Thinking back, I now realize that it’s that questioning, the hesitation to “put ourselves out there” and have the dialogue, is part of why the discussion was so important. I found myself debating in my mind on whether to do it or not. I don’t often engage in conversations about my ethnicity, especially at work and double especially since I work in HR. The more I thought about it that day, the more I realized it just had to be done. This was our chance to have a platform and to be a part of the diversity conversation and to show pride in our heritage. There was no better time to show it than during the month which celebrates the culture of more than 48 Asian countries.
While I had finally arrived at the point that this was an important discussion to have, it was clear from my initial outreach for panel ideas and participants that other Asian-American employees had my initial hesitation to speak out on these prevalent themes:
- The media is still guilty of perpetuating stereotypes for all minority groups and Asian Americans should feel empowered to challenge this thinking.
- In the US, we’re seeing that Asians and Asian Americans are fairly well represented in the non-managerial and mid-level management roles, however are highly underrepresented at the C-suite. How does the “bamboo ceiling” play into this?
- In order to understand who we are today, Asian Americans need to understand the context and how our upbringing stands in our way.
- We are all guilty of unconscious bias, even within our own minority groups. It starts with self-awareness and understanding where your beliefs initially came from.
I began “big-game hunting” for panel participants and met with a handful of people on a one-on-one basis and each one of them had such fascinating stories and experiences to share (all differing from each other but with common themes) for our thought-provoking panel conversation that I moderated entitled, “Breaking the Silence: The Asian-American Experience.” The goal of the panel was to raise awareness on experiences/challenges faced by the Asian-American community and offer consideration points on ways to co-create an environment where people can bring their true selves to work.
I was extremely proud of the panel discussion, which included Asian-American employees from diverse practice areas and disciplines. I believe these key take-aways are not only critical for Asian-Americans to consider as they grow in their PR careers, but also for every communications professionals committed to advancing the diversity of thought in our industry.
Public relations is the career of opportunity.
Whether an immigrant or 2nd generation, like most kids of Asian parents, these six panelists were encouraged by their parents to pursue careers that for them had familiar paths to success: medical, law, engineering and finance. Fortunately, these six first-gens chose to follow the beat of their own drum. Still, the limited awareness of the career opportunities in public relations has led to lack of Asian Americans in our field.
“We (the PR industry) are not as diverse as we can be partly because our parents didn’t know all the options, but that is changing,” said Cheryll Forsatz, SVP, Corporate Communications.

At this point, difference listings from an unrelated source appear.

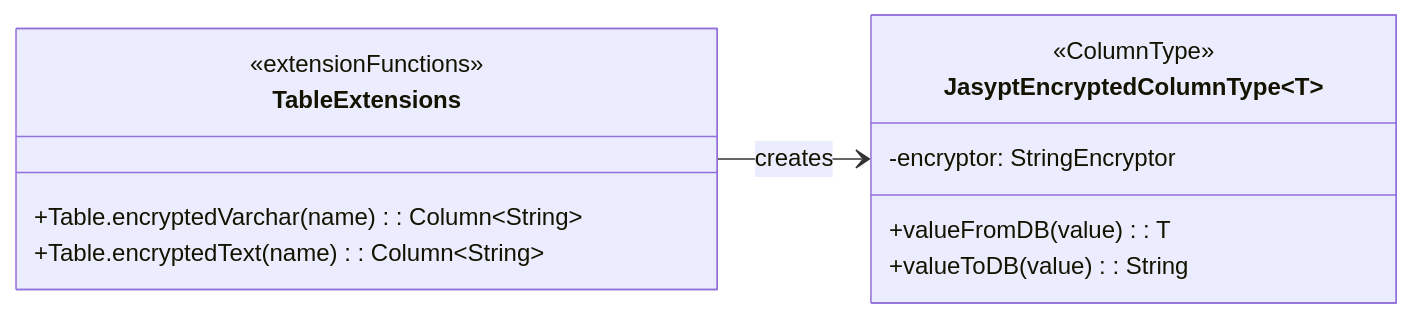
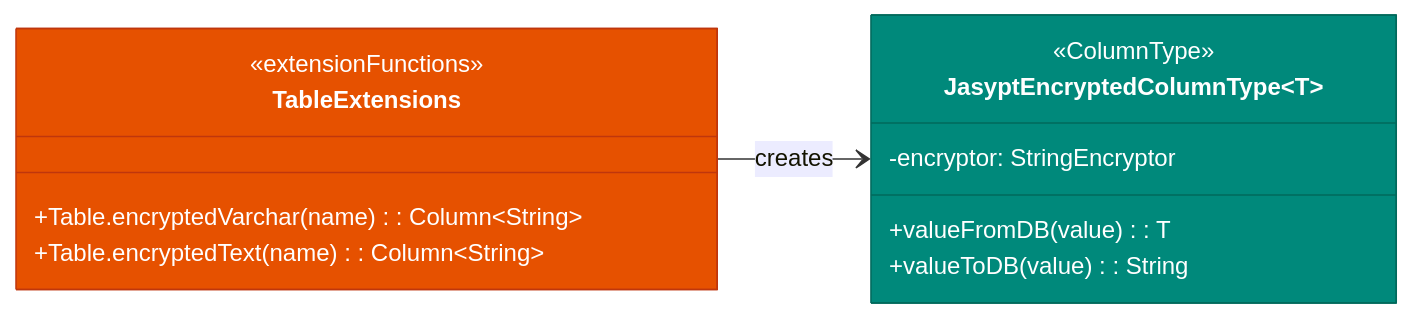
One commit to bluetape4k/bluetape4k-projects changed the first of 4 diagrams in data/exposed-jasypt/README.ko.md. Above: the diagram before and after it, drawn with Mermaid. The commit also changed other lines of this file and 221 other files, not shown here.

First line of the commit message:
docs: 전체 모듈 README UML 다이어그램 보강 및 색상 업그레이드

````diff
--- a/data/exposed-jasypt/README.ko.md
+++ b/data/exposed-jasypt/README.ko.md
@@ -86,17 +86,19 @@
 ```mermaid
 classDiagram
     direction LR
     class JasyptEncryptedColumnType~T~ {
         <<ColumnType>>
         -encryptor: StringEncryptor
         +valueFromDB(value): T
         +valueToDB(value): String
     }
     class TableExtensions {
         <<extensionFunctions>>
         +Table.encryptedVarchar(name): Column~String~
         +Table.encryptedText(name): Column~String~
     }
     TableExtensions --> JasyptEncryptedColumnType : creates
 
+    style JasyptEncryptedColumnType fill:#00897B,stroke:#00695C,color:#FFFFFF
+    style TableExtensions fill:#E65100,stroke:#BF360C,color:#FFFFFF
 ```
````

Our call to action is to think of how to educate Asian American communities about the management function of public relations, framing it as a social science with emphasis on research and strategic planning, and increasing recruitment of Asian American students in public relations education to provide them with training and education necessary to succeed in the field.
It takes more than hard work to advance your career.
Our parents raised us to work hard and success will come to you. Hard work alone, however, isn’t helping Asians break through the “bamboo ceiling,” which refers to the combination of individual, cultural and organizational factors that impede Asian Americans’ career progress inside organizations.
Panelists shared their experience and advice on how to break through this career barrier, which included being comfortable communicating your achievements to senior leaders, sharing your career aspirations with superiors, networking with industry influencers, and working with mentors.
“It is mentorship when we as Asian leaders are out there. To see it, to believe it, is really important,” said Gabrielle Low, Manager, Business Development.
Build your dream and help others achieve their dream, too.
While our parents taught us to reach for the American dream, and we are all working to find it in our own way, we should also look for opportunities to help others achieve their career aspirations. It is our responsibility to not only seek out mentors but also choose to be mentors and share our career advice with other Asians and minorities who want to grow in the public relations industry. This is how we can collectively create a culturally representative industry that will deliver break through work that is relevant to multiple audiences.
“You come over and work hard and now you have an opportunity to build your dream,” said Han Ma, Associate Director, Digital Strategy.